__Task to complete__
Below are some records; output exactly the lines from the line with "-213,8 +213,13 @@" to the line with "INSTANCE_ID_BACKEND=$(aws ec2 describe-instances \", both ends kept, and nothing more.

-------------------------

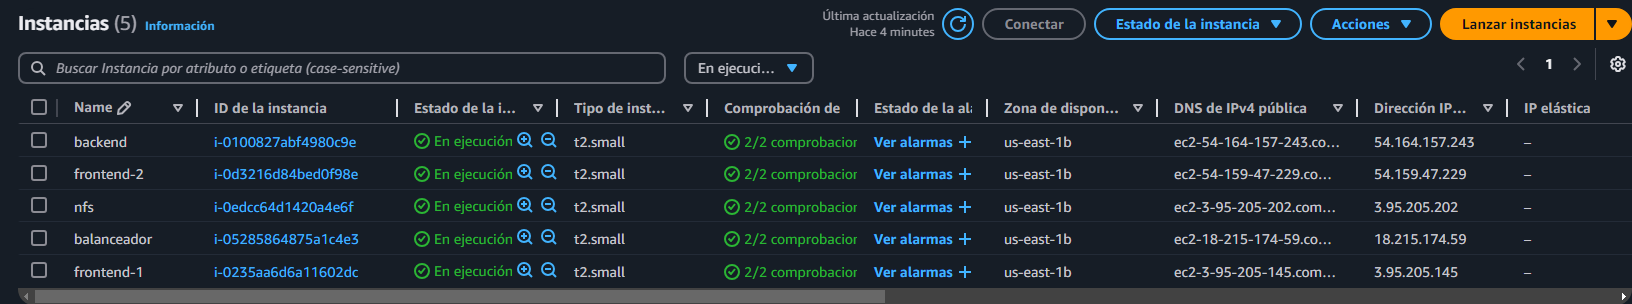
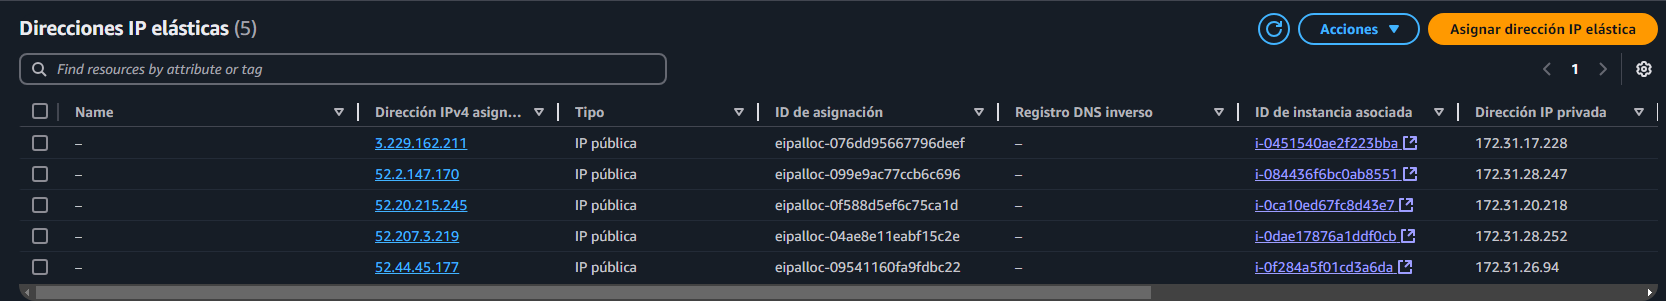
cambios

diff --git a/README.md b/README.md
@@ -213,8 +213,13 @@ for i in {1..2}; do
                 --query "Reservations[*].Instances[*].InstanceId" \
                 --output text)
 
+  ELASTIC_IP=$(aws ec2 describe-addresses \
+               --filters "Name=public-ip,Values=${ELASTIC_IP_FRONTEND[i]}" \
+               --query "Addresses[0].AllocationId" \
+               --output text)
+
   aws ec2 disassociate-address --public-ip ${ELASTIC_IP_FRONTEND[i]}
-  aws ec2 release-address --public-ip ${ELASTIC_IP_FRONTEND[i]}
+  aws ec2 release-address --allocation-id $ELASTIC_IP
   aws ec2 terminate-instances --instance-ids $INSTANCE_ID
   aws ec2 wait instance-terminated --instance-ids $INSTANCE_ID
 done
@@ -226,8 +231,13 @@ INSTANCE_ID_BACKEND=$(aws ec2 describe-instances \
                       --query "Reservations[*].Instances[*].InstanceId" \
                       --output text)
 
+ELASTIC_IP_BACKEND_ID=$(aws ec2 describe-addresses \
+                       --filters "Name=public-ip,Values=$ELASTIC_IP_BACKEND" \
+                       --query "Addresses[0].AllocationId" \
+                       --output text)
+
 aws ec2 disassociate-address --public-ip $ELASTIC_IP_BACKEND
-aws ec2 release-address --public-ip $ELASTIC_IP_BACKEND
+aws ec2 release-address --allocation-id $ELASTIC_IP_BACKEND_ID
 aws ec2 terminate-instances --instance-ids $INSTANCE_ID_BACKEND
 aws ec2 wait instance-terminated --instance-ids $INSTANCE_ID_BACKEND
 
@@ -238,8 +248,13 @@ INSTANCE_ID_BALANCEADOR=$(aws ec2 describe-instances \
                           --query "Reservations[*].Instances[*].InstanceId" \
                           --output text)
 
+ELASTIC_IP_BALANCEADOR_ID=$(aws ec2 describe-addresses \
+                           --filters "Name=public-ip,Values=$ELASTIC_IP_BALANCEADOR" \
+                           --query "Addresses[0].AllocationId" \
+                           --output text)
+
 aws ec2 disassociate-address --public-ip $ELASTIC_IP_BALANCEADOR
-aws ec2 release-address --public-ip $ELASTIC_IP_BALANCEADOR
+aws ec2 release-address --allocation-id $ELASTIC_IP_BALANCEADOR_ID
 aws ec2 terminate-instances --instance-ids $INSTANCE_ID_BALANCEADOR
 aws ec2 wait instance-terminated --instance-ids $INSTANCE_ID_BALANCEADOR
 
@@ -250,8 +265,13 @@ INSTANCE_ID_NFS=$(aws ec2 describe-instances \
                   --query "Reservations[*].Instances[*].InstanceId" \
                   --output text)
 
+ELASTIC_IP_NFS_ID=$(aws ec2 describe-addresses \
+                   --filters "Name=public-ip,Values=$ELASTIC_IP_NFS" \
+                   --query "Addresses[0].AllocationId" \
+                   --output text)
+
 aws ec2 disassociate-address --public-ip $ELASTIC_IP_NFS
-aws ec2 release-address --public-ip $ELASTIC_IP_NFS
+aws ec2 release-address --allocation-id $ELASTIC_IP_NFS_ID
 aws ec2 terminate-instances --instance-ids $INSTANCE_ID_NFS
 aws ec2 wait instance-terminated --instance-ids $INSTANCE_ID_NFS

-------------------------

__Solution for this exercise__
@@ -213,8 +213,13 @@ for i in {1..2}; do
                 --query "Reservations[*].Instances[*].InstanceId" \
                 --output text)
 
+  ELASTIC_IP=$(aws ec2 describe-addresses \
+               --filters "Name=public-ip,Values=${ELASTIC_IP_FRONTEND[i]}" \
+               --query "Addresses[0].AllocationId" \
+               --output text)
+
   aws ec2 disassociate-address --public-ip ${ELASTIC_IP_FRONTEND[i]}
-  aws ec2 release-address --public-ip ${ELASTIC_IP_FRONTEND[i]}
+  aws ec2 release-address --allocation-id $ELASTIC_IP
   aws ec2 terminate-instances --instance-ids $INSTANCE_ID
   aws ec2 wait instance-terminated --instance-ids $INSTANCE_ID
 done
@@ -226,8 +231,13 @@ INSTANCE_ID_BACKEND=$(aws ec2 describe-instances \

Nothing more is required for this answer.